“With the expansion of our frozen storage area, HyLife expects to produce 6,200 pigs per day. Our refrigeration system will have the capacity to freeze eight additional containers of fresh pork every day, representing 400,000 pounds of meat. We will now be equipped to perform at least six trichinella treatments, allowing for export to Russia and Eastern Europe. In total our Winnipeg facilities will ship 15 containers of pork daily around the globe.”

The Canadian Food Inspection Agency defines “trichinellosis (trichinosis) as a disease that can affect both animals and humans. It is caused by small nematodes (roundworms) of the Trichinella species. Infective larvae are transferred (from host-to-host) by the consumption of raw or undercooked infected meat.

“In many countries human trichinellosis has been associated with the consumption of improperly or uncooked meat from infected swine. Regulations to detect and control trichinellosis in swine have been in place in many countries for more than 100 years.”

Pedneault said that HyLife currently performs its trichinella treatments in Montreal, so being able to offer the same service in Winnipeg simplifies things.

Renovations will only occur in the building’s interior. There are approximately 40 dock doors in the DC, and that number will not change. Instead, six or seven will be devoted exclusively to serving HyLife’s needs.

Pedneault described HyLife’s inventory as being very quick to turn over, so he expects to see more truck traffic at the warehouse. But since the company has extra land at the facility, he said there will be ample room for parking.

The transformation is expected to be completed by mid-December with operations ramping up very quickly after that. Since the DC already handles HyLife products, current staff members are already familiar with the company’s procedures and will be able to train the six or seven new employees Congébec hires.

As for Congébec’s next steps and its plans for Westco, Pedneault says stay tuned.

“We are certainly looking at the market, which seems to be very strong in this area. As I told you, we have land we can build on, on that very same site.
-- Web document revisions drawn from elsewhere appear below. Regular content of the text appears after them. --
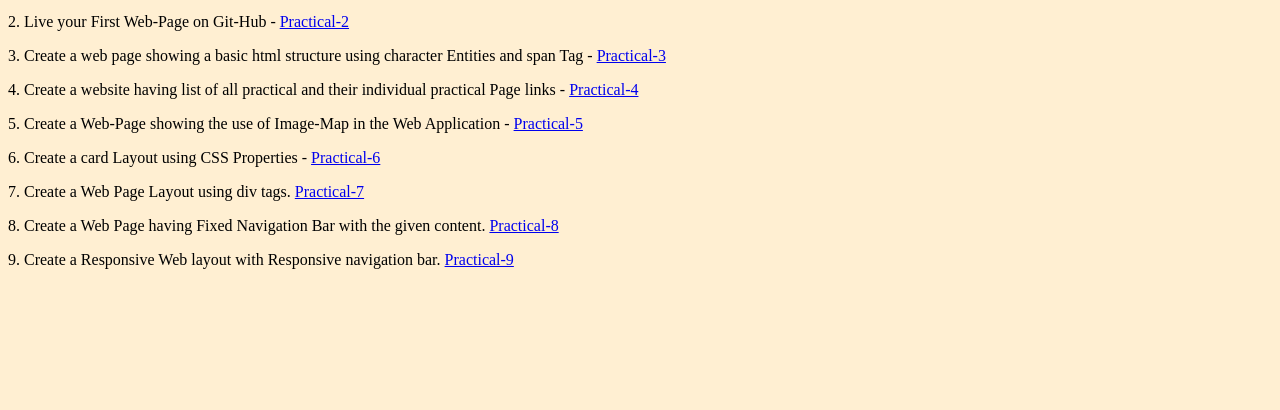
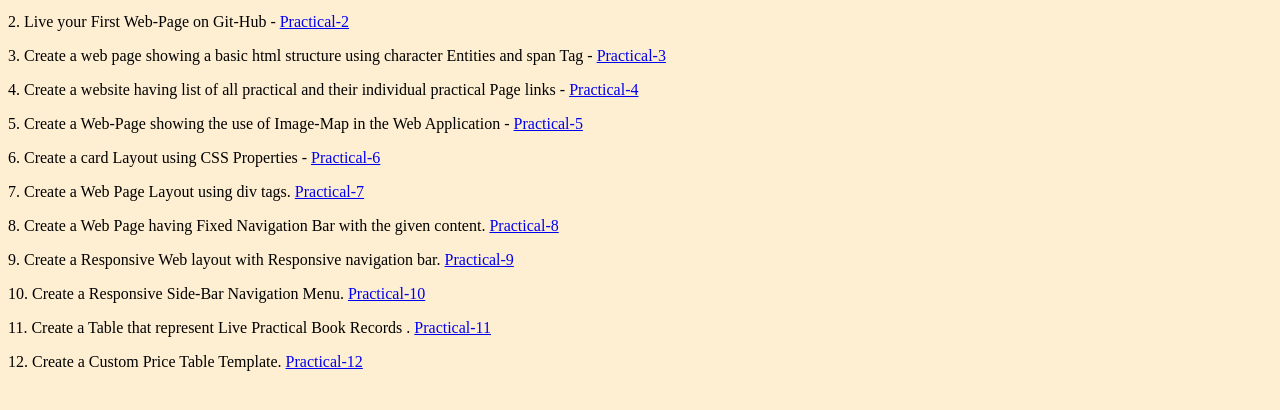
Before and after one commit to SuryanshuGupta-55/assignment, a plain HTML site: page index.html in a window 1280 px wide. Shown: the part 282-692 px from the top of the page. Drawn offline with Linux system fonts and the light colour scheme.

Commit message:
Update index.html

```diff
--- a/index.html
+++ b/index.html
@@ -21,5 +21,8 @@
     <p>7. Create a Web Page Layout using div tags. <a href='P/Practical-7.html' >Practical-7</a> </p>
     <p>8. Create a Web Page having Fixed Navigation Bar with the given content. <a href='P/Practical-8.html' >Practical-8</a> </p>
     <p>9. Create a Responsive Web layout with Responsive navigation bar. <a href="P/Practical-9.html">Practical-9</a>
+    <p>10. Create a Responsive Side-Bar Navigation Menu.  <a href="P/Practical-10.html">Practical-10</a>
+    <p>11. Create a Table that represent Live Practical Book Records .  <a href="P/Practical-11.html">Practical-11</a></p>
+    <p>12. Create a Custom Price Table Template.    <a href= "P/Practical-12.html">Practical-12</a></p>
 </body>
 </html>
```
So it should not be a very big surprise if we make an announcement in the next six-to-twelve months that we are putting up a new facility in Winnipeg.”